EXERCISE INSTRUCTIONS: Find every line in the records below that contains the word "graphs", and copy each such line.
::::
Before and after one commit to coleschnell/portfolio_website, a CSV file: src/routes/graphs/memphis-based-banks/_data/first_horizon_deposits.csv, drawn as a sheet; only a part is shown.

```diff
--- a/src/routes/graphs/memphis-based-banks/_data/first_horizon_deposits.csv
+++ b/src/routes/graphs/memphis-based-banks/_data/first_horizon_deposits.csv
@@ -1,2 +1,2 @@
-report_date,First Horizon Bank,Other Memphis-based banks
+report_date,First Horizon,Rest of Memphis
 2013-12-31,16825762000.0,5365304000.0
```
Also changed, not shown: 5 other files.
::::
ANSWER TO THIS PROBLEM:
Before and after one commit to coleschnell/portfolio_website, a CSV file: src/routes/graphs/memphis-based-banks/_data/first_horizon_deposits.csv, drawn as a sheet; only a part is shown.
--- a/src/routes/graphs/memphis-based-banks/_data/first_horizon_deposits.csv
+++ b/src/routes/graphs/memphis-based-banks/_data/first_horizon_deposits.csv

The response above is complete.